Peter Chikelue Nwakeze, Fordham University


Nigeria is the most populous country in Africa, and ranks among the ten most populous countries of the world. It is projected that at the current rate of population growth its population will reach 166 million by the year 2000; and 280 million by the year 2015. In response to this, the government has come up with a policy aimed at fertility reduction.^ This study examines the determinants of fertility behavior among 9,727 randomly selected Nigerian women, using the Nigeria Fertility Survey data. A path analysis is used to explore the effects of selected socio-cultural, economic, and demographic variables on fertility. The major findings are as follows: (1) It appears that none of the major background socio-cultural and economic variables used in this study, namely, education, religion, occupation, type of marriage, and regional residence has significant relationship with recent fertility. It could be argued, therefore, that there is no difference in the way women of different social backgrounds responded to fertility-impacting structures during the recent fertility period covered by the study. (2) However, a secondary analysis suggests that there is a significant relationship between cumulative fertility and each of the following variables: education, religious affiliation, and regional residence. (3) Furthermore, our findings show that respondents who own modern household items such as radio and television sets, cars and motorcycles tend to have, in general, higher probability of births during the two- and five-year recent fertility periods compared with those who do not own those items. Respondents with modern household items also tend to have higher cumulative fertility than those without such household items. (4) In all the recent fertility models, including the model using cumulative fertility as the dependent variable, there are significant positive relationships between total number of children who had died prior to survey and fertility; and there are, on the other hand, significant negative relationships between age at marriage and fertility.^ The policy implications of findings for fertility reduction in Nigeria are considered; and suggestions are made toward methodological improvement for a better understanding of fertility behavior. ^

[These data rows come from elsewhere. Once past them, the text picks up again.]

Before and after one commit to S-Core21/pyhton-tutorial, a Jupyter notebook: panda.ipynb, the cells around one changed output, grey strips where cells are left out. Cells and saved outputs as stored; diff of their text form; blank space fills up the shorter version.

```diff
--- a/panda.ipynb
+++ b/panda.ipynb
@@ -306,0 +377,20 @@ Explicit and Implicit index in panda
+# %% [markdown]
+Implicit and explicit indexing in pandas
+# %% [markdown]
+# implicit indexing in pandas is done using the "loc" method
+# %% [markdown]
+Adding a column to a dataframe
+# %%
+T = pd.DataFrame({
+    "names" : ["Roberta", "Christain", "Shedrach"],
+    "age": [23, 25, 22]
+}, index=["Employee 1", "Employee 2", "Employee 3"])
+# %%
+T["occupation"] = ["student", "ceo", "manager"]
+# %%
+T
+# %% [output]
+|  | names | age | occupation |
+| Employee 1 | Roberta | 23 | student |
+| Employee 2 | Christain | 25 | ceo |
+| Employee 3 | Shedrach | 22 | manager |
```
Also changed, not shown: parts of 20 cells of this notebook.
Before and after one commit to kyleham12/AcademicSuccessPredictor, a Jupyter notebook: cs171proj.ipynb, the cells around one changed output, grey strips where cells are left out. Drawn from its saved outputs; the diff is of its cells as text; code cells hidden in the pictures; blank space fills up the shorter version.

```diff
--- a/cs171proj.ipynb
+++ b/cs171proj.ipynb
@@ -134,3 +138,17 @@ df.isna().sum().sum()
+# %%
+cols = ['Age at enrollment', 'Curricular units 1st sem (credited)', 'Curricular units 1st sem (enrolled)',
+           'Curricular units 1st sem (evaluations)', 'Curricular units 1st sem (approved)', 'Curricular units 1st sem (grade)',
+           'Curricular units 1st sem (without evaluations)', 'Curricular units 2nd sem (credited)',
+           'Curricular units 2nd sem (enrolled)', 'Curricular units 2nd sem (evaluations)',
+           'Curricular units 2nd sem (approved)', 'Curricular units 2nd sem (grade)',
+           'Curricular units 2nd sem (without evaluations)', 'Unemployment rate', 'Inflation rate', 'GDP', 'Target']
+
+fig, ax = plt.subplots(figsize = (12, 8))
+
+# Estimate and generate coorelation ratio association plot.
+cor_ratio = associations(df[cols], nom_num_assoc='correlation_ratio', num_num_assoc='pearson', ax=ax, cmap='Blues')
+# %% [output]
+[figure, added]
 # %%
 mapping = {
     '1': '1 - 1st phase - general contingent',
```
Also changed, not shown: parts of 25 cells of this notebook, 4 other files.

Subject Area

Social research|Sociology|Demography

Recommended Citation

Nwakeze, Peter Chikelue, "Social and cultural determinants of fertility in Nigeria" (1991). ETD Collection for Fordham University. AAI9137205.